U.S. exporters of semiconductors and consumer electronics strongly supported the passage of the three new trade agreements, and expect the deals to provide a significant boost to U.S. export volumes to those countries.
“Semiconductors are America’s top exporting industry, and with three-quarters of semiconductors designed and manufactured here and 82 percent of our sales outside the U.S., access to growing markets is critical for the success of our industry,” Brian Toohey, president of the Semiconductor Industry Association, said after Congress approved the FTAs with Colombia, Panama and South Korea in October.
They are a big business, and a major factor in air cargo fortunes over the years. The SIA estimates worldwide semiconductor sales topped $300 billion for the first time in 2011, reaching $302 billion. The group forecasts 3.7 percent growth for 2012.
Sage Chandler, senior director for international trade at the Consumer Electronics Association, said the CEA views the three trade pacts and the Trans-Pacific Partnership currently under negotiation “as one vital step in reaching the larger goal of multilateral trade liberalization.” According to Chandler, the tariff cuts built into FTAs are particularly critical to promoting U.S. exports of consumer electronics because the industry is highly competitive, efficient and globally integrated. “These factors, coupled with the large investment needed to manufacture CE products, result in CE products often having narrow profit margins,” Chandler said.

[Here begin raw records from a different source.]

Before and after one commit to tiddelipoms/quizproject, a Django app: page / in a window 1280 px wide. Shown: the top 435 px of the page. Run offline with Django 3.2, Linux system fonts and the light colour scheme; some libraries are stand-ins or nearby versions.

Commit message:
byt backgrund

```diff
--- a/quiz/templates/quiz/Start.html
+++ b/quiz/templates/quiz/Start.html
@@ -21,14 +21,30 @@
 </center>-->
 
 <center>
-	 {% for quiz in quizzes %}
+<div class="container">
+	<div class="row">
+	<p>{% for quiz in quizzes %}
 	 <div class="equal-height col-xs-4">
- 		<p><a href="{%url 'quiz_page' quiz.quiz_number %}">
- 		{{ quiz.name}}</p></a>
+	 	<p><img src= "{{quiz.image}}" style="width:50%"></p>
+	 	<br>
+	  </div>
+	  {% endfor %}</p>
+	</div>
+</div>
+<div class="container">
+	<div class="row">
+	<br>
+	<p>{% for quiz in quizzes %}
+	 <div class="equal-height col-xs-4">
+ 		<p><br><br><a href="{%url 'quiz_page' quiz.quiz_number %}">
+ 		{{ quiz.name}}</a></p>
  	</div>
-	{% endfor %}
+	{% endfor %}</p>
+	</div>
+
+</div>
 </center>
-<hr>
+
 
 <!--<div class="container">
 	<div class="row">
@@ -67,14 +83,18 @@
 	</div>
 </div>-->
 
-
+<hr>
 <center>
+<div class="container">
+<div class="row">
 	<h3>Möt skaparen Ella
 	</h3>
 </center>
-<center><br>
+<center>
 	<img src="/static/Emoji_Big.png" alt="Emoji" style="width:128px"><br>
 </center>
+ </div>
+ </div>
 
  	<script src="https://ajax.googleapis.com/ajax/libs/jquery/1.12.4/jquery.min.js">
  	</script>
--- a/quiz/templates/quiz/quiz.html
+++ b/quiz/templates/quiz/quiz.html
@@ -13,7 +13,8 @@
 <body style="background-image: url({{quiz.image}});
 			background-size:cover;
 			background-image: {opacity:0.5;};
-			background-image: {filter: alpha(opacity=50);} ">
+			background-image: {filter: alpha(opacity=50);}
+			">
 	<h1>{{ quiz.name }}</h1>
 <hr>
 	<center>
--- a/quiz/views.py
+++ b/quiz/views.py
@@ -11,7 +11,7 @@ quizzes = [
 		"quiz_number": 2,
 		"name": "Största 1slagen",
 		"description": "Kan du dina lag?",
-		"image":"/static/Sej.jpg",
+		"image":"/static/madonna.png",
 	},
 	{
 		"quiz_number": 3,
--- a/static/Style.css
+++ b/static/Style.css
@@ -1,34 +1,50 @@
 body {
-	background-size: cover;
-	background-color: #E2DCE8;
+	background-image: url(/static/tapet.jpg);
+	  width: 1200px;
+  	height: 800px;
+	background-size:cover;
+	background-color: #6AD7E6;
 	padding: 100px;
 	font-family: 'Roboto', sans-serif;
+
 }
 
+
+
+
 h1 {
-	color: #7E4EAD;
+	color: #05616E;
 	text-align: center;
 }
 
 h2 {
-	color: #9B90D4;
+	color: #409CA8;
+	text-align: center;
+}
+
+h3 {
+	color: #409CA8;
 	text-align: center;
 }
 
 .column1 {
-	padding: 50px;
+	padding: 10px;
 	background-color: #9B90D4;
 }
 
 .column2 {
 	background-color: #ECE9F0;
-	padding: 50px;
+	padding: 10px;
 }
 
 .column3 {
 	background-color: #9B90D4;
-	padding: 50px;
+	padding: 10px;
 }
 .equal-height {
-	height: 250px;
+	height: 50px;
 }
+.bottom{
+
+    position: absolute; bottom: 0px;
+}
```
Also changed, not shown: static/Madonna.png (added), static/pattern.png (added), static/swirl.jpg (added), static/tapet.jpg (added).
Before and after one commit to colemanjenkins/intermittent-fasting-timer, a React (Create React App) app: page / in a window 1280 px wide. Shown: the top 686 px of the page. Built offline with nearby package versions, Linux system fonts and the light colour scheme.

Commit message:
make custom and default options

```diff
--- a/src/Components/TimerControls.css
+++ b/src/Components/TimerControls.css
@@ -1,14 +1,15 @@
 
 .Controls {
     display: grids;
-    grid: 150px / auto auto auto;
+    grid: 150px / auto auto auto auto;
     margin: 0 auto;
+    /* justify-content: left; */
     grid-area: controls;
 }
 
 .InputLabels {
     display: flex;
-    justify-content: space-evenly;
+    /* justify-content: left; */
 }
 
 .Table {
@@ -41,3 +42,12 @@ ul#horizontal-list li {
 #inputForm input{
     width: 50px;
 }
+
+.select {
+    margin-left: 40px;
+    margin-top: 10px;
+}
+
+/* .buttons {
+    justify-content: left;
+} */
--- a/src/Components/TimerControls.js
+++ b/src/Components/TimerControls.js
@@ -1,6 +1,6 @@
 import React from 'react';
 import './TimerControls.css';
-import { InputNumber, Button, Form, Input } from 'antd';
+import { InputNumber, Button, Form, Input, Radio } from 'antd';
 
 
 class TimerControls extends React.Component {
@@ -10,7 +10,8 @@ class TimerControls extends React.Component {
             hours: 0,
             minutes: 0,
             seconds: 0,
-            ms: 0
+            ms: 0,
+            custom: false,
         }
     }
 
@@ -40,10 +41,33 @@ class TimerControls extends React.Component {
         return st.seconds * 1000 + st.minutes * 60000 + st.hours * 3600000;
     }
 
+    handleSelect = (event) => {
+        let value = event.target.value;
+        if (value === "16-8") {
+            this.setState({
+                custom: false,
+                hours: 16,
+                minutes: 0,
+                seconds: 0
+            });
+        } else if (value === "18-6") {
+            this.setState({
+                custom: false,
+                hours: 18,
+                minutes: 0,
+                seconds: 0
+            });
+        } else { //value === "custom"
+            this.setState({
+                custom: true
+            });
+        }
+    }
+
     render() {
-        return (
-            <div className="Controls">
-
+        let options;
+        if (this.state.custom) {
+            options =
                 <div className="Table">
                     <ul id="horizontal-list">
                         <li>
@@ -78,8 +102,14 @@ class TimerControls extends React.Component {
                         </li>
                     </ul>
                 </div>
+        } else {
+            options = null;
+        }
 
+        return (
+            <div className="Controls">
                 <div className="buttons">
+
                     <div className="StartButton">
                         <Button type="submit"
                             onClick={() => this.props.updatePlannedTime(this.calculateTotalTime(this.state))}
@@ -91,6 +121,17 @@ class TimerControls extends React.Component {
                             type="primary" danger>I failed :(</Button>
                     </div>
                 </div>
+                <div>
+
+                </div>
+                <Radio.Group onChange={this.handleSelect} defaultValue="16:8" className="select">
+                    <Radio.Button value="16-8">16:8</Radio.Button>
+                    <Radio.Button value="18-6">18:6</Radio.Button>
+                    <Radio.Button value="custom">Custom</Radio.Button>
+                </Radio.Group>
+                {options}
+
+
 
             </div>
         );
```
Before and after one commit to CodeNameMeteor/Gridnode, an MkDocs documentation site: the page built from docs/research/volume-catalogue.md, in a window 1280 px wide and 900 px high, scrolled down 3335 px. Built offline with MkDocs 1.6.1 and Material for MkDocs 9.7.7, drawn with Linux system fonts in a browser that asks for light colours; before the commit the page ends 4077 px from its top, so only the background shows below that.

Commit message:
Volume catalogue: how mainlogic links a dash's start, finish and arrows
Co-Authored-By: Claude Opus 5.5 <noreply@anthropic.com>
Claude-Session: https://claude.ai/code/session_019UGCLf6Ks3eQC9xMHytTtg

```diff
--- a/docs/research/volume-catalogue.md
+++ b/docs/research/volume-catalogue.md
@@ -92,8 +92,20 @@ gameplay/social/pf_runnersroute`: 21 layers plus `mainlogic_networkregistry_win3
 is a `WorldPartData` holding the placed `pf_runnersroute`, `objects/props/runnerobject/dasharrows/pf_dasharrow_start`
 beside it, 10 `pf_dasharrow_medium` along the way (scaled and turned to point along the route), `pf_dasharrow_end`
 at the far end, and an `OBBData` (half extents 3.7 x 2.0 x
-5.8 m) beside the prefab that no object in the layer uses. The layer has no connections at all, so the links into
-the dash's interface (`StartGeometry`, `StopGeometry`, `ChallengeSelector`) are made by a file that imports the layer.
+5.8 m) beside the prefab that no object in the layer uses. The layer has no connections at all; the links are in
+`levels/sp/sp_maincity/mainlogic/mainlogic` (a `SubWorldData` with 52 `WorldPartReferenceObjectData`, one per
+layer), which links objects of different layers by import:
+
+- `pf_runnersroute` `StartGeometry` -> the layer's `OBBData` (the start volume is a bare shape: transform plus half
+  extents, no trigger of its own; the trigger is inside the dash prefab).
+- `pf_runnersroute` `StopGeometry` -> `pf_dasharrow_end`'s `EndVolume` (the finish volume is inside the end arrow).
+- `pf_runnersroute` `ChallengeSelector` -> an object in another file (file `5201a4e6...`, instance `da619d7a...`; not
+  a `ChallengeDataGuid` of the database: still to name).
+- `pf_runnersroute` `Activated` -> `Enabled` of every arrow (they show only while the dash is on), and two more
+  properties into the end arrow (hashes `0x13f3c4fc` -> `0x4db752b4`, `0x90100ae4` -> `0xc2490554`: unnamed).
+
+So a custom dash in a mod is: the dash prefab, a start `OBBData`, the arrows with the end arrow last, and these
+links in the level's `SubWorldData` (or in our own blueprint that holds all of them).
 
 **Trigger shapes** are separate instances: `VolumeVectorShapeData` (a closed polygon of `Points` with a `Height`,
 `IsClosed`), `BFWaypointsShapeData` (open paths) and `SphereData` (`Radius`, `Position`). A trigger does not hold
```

Without a multilateral agreement to reduce worldwide tariffs on consumer electronics, “small price changes resulting from duty savings stemming from free trade agreements can have the effect of shifting quantities of products demanded to those products produced by favored manufacturers” in countries that benefit by participating in an FTA, Chandler said. “Lowering barriers on a reciprocal basis will have a positive effect in terms of maximizing areas in which the U.S. consumer electronics industry has competitive edges,” such as in the production of high technology parts, research and development, design, and the launching of new products.
Although Korean manufacturers of electronic appliances — including flat-panel TVs, smartphones and personal computers — will enjoy rising export volumes to the U.S., U.S. exporters of specialized electronics products also will enjoy rising export volumes to Korea. Over the next 15 years, Korea’s annual exports to the U.S. in the sector are expected increase by $161 million while U.S. exports to Korea in the sector will grow $145 million, according to the Korea Electronics Association. The CEA said several categories of U.S.-made consumer electronics and equipment are on the list of leading U.S. exports of goods to Korea, including semiconductors, industrial machinery, telecommunications equipment and electrical machinery. In anticipation of the new agreement, U.S. imports of Korean consumer electronics and other products grew rapidly in 2011.
According to the CEA, most opportunities for U.S. export growth will be in specialized products where innovation is driving the market, such as smartphones, touch-screen handsets, and 3D high-definition monitors. Overall Korean output of computing devices, mobile handsets and audiovisual products amounted to $12.7 billion in 2010, and is expected to increase to $12.9 billion by 2014, the group said.
Contact Alan M. Field at email@example.com.